**What needs to be done:** Work out how many lines below contain "image". Provide only the figure.

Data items

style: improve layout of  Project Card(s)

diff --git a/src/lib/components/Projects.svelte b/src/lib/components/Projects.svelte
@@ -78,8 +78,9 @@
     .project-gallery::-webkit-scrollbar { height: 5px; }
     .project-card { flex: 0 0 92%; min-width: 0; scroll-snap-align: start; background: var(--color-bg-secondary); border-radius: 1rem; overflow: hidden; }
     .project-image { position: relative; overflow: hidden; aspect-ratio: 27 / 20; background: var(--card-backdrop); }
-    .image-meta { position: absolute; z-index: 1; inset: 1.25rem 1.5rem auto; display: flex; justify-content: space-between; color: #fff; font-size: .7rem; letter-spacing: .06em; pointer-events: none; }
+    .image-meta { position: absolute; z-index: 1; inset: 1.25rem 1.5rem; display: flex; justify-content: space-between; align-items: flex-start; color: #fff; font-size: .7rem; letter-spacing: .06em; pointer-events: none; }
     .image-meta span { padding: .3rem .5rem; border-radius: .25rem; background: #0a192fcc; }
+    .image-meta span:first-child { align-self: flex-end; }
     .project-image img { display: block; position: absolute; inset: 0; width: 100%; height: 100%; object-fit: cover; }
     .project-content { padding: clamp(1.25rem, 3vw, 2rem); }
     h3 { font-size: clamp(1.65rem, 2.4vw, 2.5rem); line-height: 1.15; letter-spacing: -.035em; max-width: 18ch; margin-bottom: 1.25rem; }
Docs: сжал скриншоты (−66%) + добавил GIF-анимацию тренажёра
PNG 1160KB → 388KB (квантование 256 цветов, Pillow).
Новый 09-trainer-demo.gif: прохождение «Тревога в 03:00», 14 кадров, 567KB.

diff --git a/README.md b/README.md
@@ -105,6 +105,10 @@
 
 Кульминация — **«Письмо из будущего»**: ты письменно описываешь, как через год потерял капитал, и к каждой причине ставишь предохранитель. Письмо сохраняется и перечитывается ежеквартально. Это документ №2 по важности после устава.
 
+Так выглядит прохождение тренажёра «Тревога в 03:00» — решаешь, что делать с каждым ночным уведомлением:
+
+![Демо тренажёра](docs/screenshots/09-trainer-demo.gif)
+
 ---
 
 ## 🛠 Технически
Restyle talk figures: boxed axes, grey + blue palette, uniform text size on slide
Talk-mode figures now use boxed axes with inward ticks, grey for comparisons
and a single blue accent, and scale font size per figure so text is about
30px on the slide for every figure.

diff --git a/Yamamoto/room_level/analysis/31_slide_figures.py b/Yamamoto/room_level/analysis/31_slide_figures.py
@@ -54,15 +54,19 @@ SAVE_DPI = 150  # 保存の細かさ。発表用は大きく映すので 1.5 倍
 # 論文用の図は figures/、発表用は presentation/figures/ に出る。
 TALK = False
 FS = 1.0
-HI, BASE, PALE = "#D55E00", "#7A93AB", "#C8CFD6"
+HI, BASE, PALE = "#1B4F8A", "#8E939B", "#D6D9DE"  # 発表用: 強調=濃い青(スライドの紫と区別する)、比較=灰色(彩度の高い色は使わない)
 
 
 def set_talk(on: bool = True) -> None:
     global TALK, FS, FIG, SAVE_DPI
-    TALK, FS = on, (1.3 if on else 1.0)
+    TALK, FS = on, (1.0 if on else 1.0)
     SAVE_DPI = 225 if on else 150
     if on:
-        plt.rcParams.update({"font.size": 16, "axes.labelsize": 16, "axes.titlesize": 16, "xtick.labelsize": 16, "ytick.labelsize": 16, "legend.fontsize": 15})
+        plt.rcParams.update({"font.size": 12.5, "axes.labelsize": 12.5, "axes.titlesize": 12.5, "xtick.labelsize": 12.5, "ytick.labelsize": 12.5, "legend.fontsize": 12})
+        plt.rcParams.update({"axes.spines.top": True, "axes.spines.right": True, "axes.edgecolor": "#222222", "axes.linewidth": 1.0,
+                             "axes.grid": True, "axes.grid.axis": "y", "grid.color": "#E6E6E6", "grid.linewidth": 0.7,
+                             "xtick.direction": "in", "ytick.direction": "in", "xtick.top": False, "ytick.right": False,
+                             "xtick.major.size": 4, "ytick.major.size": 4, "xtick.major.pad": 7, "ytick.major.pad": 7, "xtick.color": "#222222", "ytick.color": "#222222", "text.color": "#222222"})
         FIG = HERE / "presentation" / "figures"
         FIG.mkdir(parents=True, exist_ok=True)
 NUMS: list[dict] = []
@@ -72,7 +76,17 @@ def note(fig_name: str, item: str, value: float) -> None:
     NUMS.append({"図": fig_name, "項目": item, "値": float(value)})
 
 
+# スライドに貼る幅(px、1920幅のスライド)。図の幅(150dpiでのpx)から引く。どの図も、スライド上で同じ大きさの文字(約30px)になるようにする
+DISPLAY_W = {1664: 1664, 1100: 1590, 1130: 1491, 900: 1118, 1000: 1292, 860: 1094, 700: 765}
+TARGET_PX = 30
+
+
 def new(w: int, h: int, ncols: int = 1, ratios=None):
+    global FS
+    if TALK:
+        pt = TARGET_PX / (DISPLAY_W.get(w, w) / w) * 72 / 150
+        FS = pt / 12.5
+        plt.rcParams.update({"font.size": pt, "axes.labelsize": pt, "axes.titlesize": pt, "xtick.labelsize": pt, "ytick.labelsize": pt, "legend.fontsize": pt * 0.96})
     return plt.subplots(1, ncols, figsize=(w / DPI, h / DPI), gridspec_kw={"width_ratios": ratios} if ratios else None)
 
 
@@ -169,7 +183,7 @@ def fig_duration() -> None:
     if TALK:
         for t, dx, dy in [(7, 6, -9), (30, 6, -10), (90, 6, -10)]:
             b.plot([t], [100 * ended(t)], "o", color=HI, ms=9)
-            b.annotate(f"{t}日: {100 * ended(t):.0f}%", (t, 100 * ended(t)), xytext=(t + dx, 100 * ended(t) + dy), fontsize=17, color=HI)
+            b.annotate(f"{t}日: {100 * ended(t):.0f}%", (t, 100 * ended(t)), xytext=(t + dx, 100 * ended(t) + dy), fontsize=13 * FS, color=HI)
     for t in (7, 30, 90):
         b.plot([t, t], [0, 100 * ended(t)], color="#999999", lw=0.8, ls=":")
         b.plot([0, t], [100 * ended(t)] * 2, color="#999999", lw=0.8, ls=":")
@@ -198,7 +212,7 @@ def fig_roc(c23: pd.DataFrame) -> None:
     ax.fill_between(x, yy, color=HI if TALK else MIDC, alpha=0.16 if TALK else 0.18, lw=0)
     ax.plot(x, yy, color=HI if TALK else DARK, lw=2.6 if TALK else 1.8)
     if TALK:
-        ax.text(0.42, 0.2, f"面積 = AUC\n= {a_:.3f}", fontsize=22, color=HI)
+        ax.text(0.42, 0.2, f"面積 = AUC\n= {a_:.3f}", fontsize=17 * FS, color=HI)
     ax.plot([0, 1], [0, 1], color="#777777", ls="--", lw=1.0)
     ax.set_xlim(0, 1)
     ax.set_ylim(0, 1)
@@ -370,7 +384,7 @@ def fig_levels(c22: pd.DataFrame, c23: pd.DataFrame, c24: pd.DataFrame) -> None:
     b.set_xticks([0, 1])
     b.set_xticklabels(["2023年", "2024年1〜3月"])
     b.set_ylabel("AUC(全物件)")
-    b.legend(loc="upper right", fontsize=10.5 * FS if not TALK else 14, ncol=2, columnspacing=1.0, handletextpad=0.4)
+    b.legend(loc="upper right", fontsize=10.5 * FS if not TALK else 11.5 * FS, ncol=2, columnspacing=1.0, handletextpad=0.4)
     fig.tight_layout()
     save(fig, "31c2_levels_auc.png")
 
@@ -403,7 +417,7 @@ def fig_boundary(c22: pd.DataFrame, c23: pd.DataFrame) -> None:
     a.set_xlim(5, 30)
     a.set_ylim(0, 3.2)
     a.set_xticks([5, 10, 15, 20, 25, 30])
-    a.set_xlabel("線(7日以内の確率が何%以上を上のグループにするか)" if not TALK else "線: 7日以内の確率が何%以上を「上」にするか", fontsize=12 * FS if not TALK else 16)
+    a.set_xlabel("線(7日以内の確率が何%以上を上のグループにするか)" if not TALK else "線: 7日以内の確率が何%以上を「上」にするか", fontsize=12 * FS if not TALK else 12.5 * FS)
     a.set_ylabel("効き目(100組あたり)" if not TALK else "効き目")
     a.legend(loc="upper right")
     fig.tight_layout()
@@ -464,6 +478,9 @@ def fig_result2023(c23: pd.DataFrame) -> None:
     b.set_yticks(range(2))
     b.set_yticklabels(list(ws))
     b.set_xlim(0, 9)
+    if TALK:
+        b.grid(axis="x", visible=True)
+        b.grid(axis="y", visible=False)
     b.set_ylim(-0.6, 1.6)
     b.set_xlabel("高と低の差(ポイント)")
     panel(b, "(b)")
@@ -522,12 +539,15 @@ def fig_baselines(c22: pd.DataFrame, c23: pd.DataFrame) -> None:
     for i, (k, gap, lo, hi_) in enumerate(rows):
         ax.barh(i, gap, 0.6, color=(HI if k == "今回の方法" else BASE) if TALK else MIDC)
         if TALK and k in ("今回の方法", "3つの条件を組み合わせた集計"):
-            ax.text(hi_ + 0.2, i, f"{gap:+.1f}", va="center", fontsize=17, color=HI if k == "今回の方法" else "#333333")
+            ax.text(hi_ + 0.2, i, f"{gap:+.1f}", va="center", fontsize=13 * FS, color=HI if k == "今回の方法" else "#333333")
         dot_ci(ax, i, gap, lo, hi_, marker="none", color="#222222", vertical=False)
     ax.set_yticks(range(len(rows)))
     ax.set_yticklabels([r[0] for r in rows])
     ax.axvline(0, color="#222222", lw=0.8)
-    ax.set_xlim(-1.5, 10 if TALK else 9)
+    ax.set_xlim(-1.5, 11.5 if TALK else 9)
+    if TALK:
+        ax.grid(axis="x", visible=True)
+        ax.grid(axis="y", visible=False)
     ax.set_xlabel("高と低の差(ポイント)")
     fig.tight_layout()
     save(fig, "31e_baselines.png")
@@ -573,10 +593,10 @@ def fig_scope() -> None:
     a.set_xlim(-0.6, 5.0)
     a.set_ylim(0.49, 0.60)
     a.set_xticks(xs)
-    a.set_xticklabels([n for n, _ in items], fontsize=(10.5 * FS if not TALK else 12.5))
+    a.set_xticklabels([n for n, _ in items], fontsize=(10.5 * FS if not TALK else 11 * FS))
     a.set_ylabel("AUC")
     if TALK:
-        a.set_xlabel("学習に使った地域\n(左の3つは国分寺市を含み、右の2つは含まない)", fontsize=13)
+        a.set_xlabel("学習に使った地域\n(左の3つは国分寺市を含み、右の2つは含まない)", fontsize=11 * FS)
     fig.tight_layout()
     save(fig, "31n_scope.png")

**Output of the task:** 6